By Jedediah Purdy
As I've noted before (and so have lots of others), this was the barely-concealed meaning of Tea Party claims that Obama was not American, not constitutionally the president, somehow deeply alien. These ideas are so unmoored from reality that they have to be approached as symptoms, not positions. Race was also much of the meaning of tying Obama to food stamps, and of (barely less public) assertions that health care reform was a giveaway from white taxpayers to black dependents.
Those notorious maps showing the overlap between Romney states and the old Confederacy take on a grim extra plausibility when you consider that Obama seems to have taken less than 20 percent of the white vote in the core states of the Deep South--Mississippi, Louisiana, Alabama, Georgia, and South Carolina. I'm reminded of the friend in West Virginia who told me, back in 1988, that one reason to support Jesse Jackson in the Democratic primary was that he could pick out his solitary vote when the local newspaper printed the results.
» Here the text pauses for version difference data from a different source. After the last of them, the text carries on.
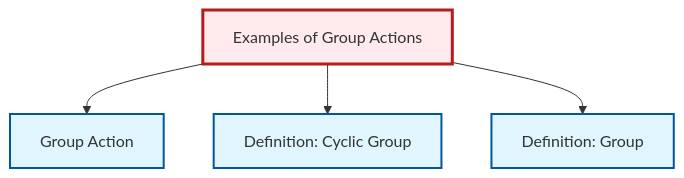
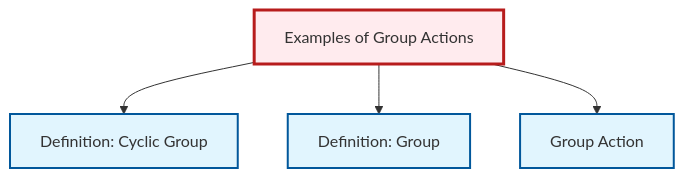
Before and after one commit to RK0429/ModernMath: the diagram in content/en/algebra/ex-group-action-examples.qmd, drawn with Mermaid. The commit also changed other lines of this file and 531 other files, not shown here.

````diff
--- a/content/en/algebra/ex-group-action-examples.qmd
+++ b/content/en/algebra/ex-group-action-examples.qmd
@@ -73,20 +73,20 @@
 ```{mermaid}
 %%| fig-cap: "Local dependency graph"
 graph TD
     classDef definition fill:#e1f5fe,stroke:#01579b,stroke-width:2px
     classDef theorem fill:#f3e5f5,stroke:#4a148c,stroke-width:2px
     classDef axiom fill:#fff3e0,stroke:#e65100,stroke-width:2px
     classDef example fill:#e8f5e9,stroke:#1b5e20,stroke-width:2px
     classDef current fill:#ffebee,stroke:#b71c1c,stroke-width:3px
     def-group-action["Group Action"]:::definition
+    ex-group-action-examples["Examples of Group Actions"]:::example
     def-cyclic-group["Definition: Cyclic Group"]:::definition
-    ex-group-action-examples["Examples of Group Actions"]:::example
     def-group["Definition: Group"]:::definition
-    ex-group-action-examples --> def-group-action
     ex-group-action-examples --> def-cyclic-group
     ex-group-action-examples --> def-group
+    ex-group-action-examples --> def-group-action
     class ex-group-action-examples current
     click def-group-action "def-group-action.html" "Go to Group Action"
     click def-cyclic-group "def-cyclic-group.html" "Go to Cyclic Group definition"
     click def-group "def-group.html" "Go to Group definition"
 ```
````
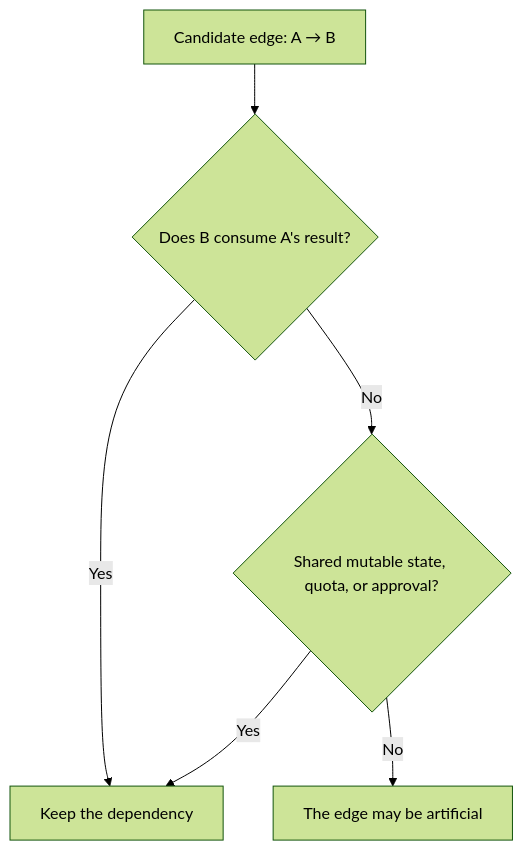
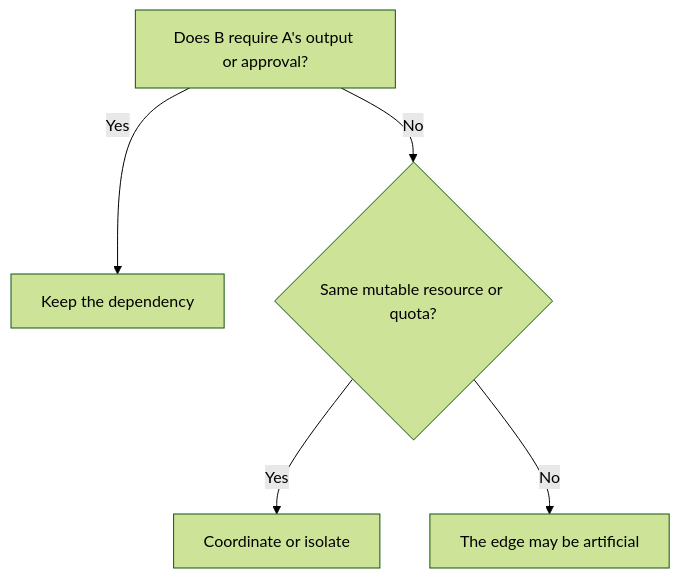
Before and after one commit to Herbertcuba/herbertcuba-personal-blog: the first of 2 diagrams in src/drafts/df3f4646.md, drawn with Mermaid (forest theme). The commit also changed other lines of this file, not shown here.

Commit message:
draft(t_3af0b546): Use a Pipeline Until the Work Proves It Needs a Graph

````diff
--- a/src/drafts/df3f4646.md
+++ b/src/drafts/df3f4646.md
@@ -24,8 +40,7 @@
 ```mermaid
 flowchart TD
-    E["Candidate edge: A → B"] --> D{"Does B consume A's result?"}
-    D -- Yes --> K["Keep the dependency"]
-    D -- No --> R{"Shared mutable state, quota, or approval?"}
-    R -- Yes --> K
-    R -- No --> F["The edge may be artificial"]
+    A["Does B require A's output or approval?"] -->|Yes| E["Keep the dependency"]
+    A -->|No| R{"Same mutable resource or quota?"}
+    R -->|Yes| C["Coordinate or isolate"]
+    R -->|No| F["The edge may be artificial"]
 ```
````
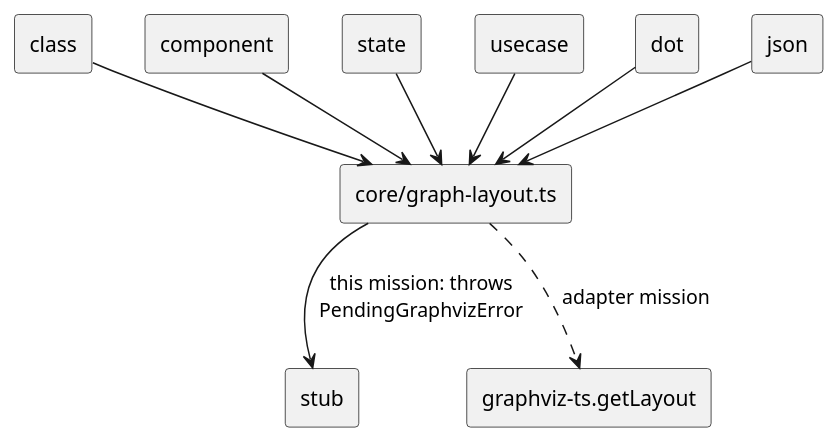
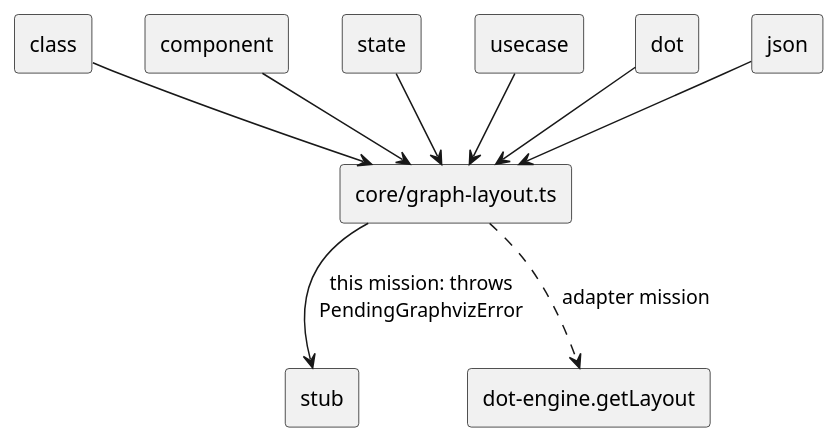
Before and after one commit to knowvah/plantuml-ts: the diagram in plans/burn-graphviz-engines/README.md, drawn with PlantUML. The commit also changed other lines of this file and 111 other files, not shown here.

First line of the commit message:
docs: call the layout engine dot-engine throughout

````diff
--- a/plans/burn-graphviz-engines/README.md
+++ b/plans/burn-graphviz-engines/README.md
@@ -25,25 +25,25 @@
 ```plantuml
 @startuml
 skinparam componentStyle rectangle
 skinparam shadowing false
 
 [class] as C
 [core/graph-layout.ts] as GL
 [component] as CO
 [state] as S
 [usecase] as U
 [dot] as D
 [json] as J
 [stub] as X
-[graphviz-ts.getLayout] as GV
+[dot-engine.getLayout] as GV
 
 C --> GL
 CO --> GL
 S --> GL
 U --> GL
 D --> GL
 J --> GL
 GL --> X : this mission: throws\nPendingGraphvizError
 GL ..> GV : adapter mission
 @enduml
 ```
````
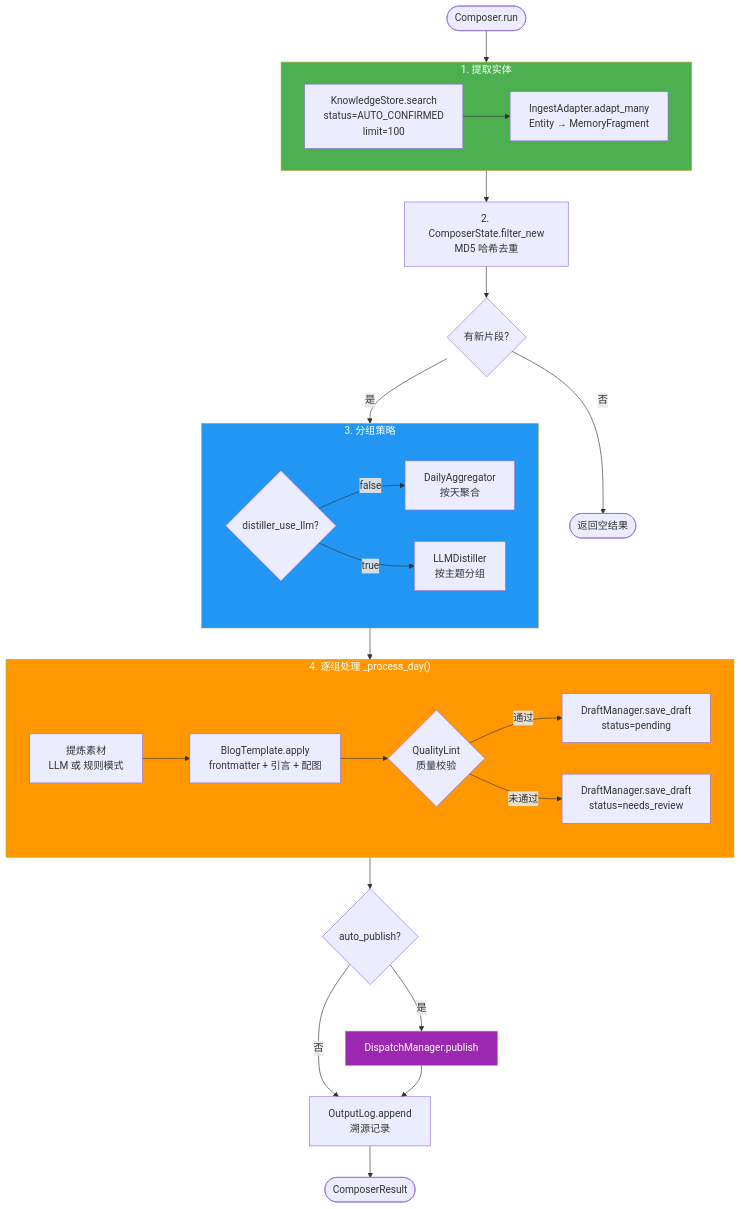
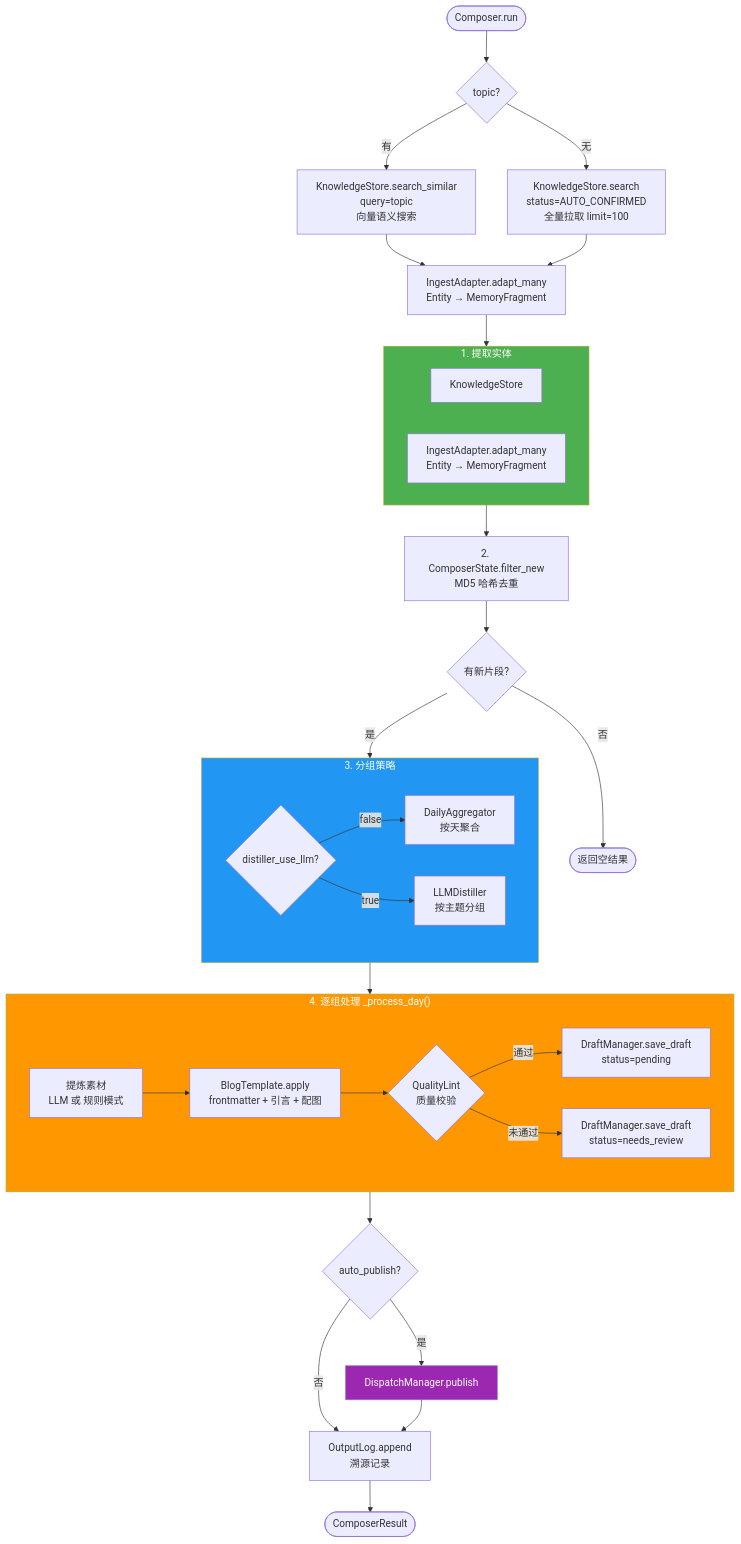
One commit to xinovate/linglong-knowledge changed the first of 3 diagrams in docs/composer/design/01-pipeline.md. Above: the diagram before and after it, drawn with Mermaid. The commit also changed other lines of this file and 4 other files, not shown here.

First line of the commit message:
feat(composer): 语义查询模式 — 按 topic 从知识库检索实体生成文章

````diff
--- a/docs/composer/design/01-pipeline.md
+++ b/docs/composer/design/01-pipeline.md
@@ -15,45 +15,52 @@
 ```mermaid
 flowchart TD
-    START([Composer.run]) --> EXTRACT
+    START([Composer.run]) --> TOPIC{topic?}
+
+    TOPIC -->|有| SEMANTIC["KnowledgeStore.search_similar<br/>query=topic<br/>向量语义搜索"]
+    TOPIC -->|无| FULL["KnowledgeStore.search<br/>status=AUTO_CONFIRMED<br/>全量拉取 limit=100"]
+
+    SEMANTIC --> ADAPT["IngestAdapter.adapt_many<br/>Entity → MemoryFragment"]
+    FULL --> ADAPT
+
+    ADAPT --> EXTRACT
 
     subgraph EXTRACT["1. 提取实体"]
-        E1["KnowledgeStore.search<br/>status=AUTO_CONFIRMED<br/>limit=100"]
+        E1["KnowledgeStore"]
         E2["IngestAdapter.adapt_many<br/>Entity → MemoryFragment"]
-        E1 --> E2
     end
 
     EXTRACT --> DEDUP["2. ComposerState.filter_new<br/>MD5 哈希去重"]
     DEDUP --> CHECK_EMPTY{有新片段?}
     CHECK_EMPTY -->|否| EMPTY([返回空结果])
     CHECK_EMPTY -->|是| GROUP
 
     subgraph GROUP["3. 分组策略"]
         G1{distiller_use_llm?}
         G1 -->|false| G2["DailyAggregator<br/>按天聚合"]
         G1 -->|true| G3["LLMDistiller<br/>按主题分组"]
     end
 
     GROUP --> PROCESS
 
     subgraph PROCESS["4. 逐组处理 _process_day()"]
         P1["提炼素材<br/>LLM 或 规则模式"]
         P2["BlogTemplate.apply<br/>frontmatter + 引言 + 配图"]
         P3{"QualityLint<br/>质量校验"}
         P3 -->|通过| P4["DraftManager.save_draft<br/>status=pending"]
         P3 -->|未通过| P5["DraftManager.save_draft<br/>status=needs_review"]
 
         P1 --> P2 --> P3
     end
 
     PROCESS --> PUBLISH{auto_publish?}
     PUBLISH -->|是| DISPATCH["DispatchManager.publish"]
     PUBLISH -->|否| LOG
 
     DISPATCH --> LOG["OutputLog.append<br/>溯源记录"]
     LOG --> RESULT([ComposerResult])
 
     style EXTRACT fill:#4CAF50,color:#fff
     style GROUP fill:#2196F3,color:#fff
     style PROCESS fill:#FF9800,color:#fff
     style DISPATCH fill:#9C27B0,color:#fff
 ```
````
But consider: whiteness, like any other racial category, is a made-up thing. It is a matter of what people do, not what they are. (Social construction is the clunky academic name for this.) Like other made-up things, it changes. Obama's share of the youth vote in swing states like Virginia, Florida, and Ohio was so high that clearly, somewhere around age 30, a majority of white people started supporting the president. Romney's success with old people isn't just a matter of the fact that America used to be much more white. It's that white people used to be much more white--in the Mitt Romney sense of white. Whiteness, too, is changing. What might it become?
There's plenty of reason to hope it might just go away. From the beginning, whiteness has been a power play, a way of defining oneself as obviously, implicitly superior: entitled to deference, closer to the heart of the nation, a real American. Much more than the national identities it consolidated--English, Irish, German--it was always defined by a palpable contrast, especially with African-American slaves and victims of segregation. As the boundaries of whiteness shifted to absorb Irish, Italians and those formerly black families that made the tragic crossing from "passing" to "being" white, it always took its meaning from what it was not, always depended on someone else's being underneath or outside.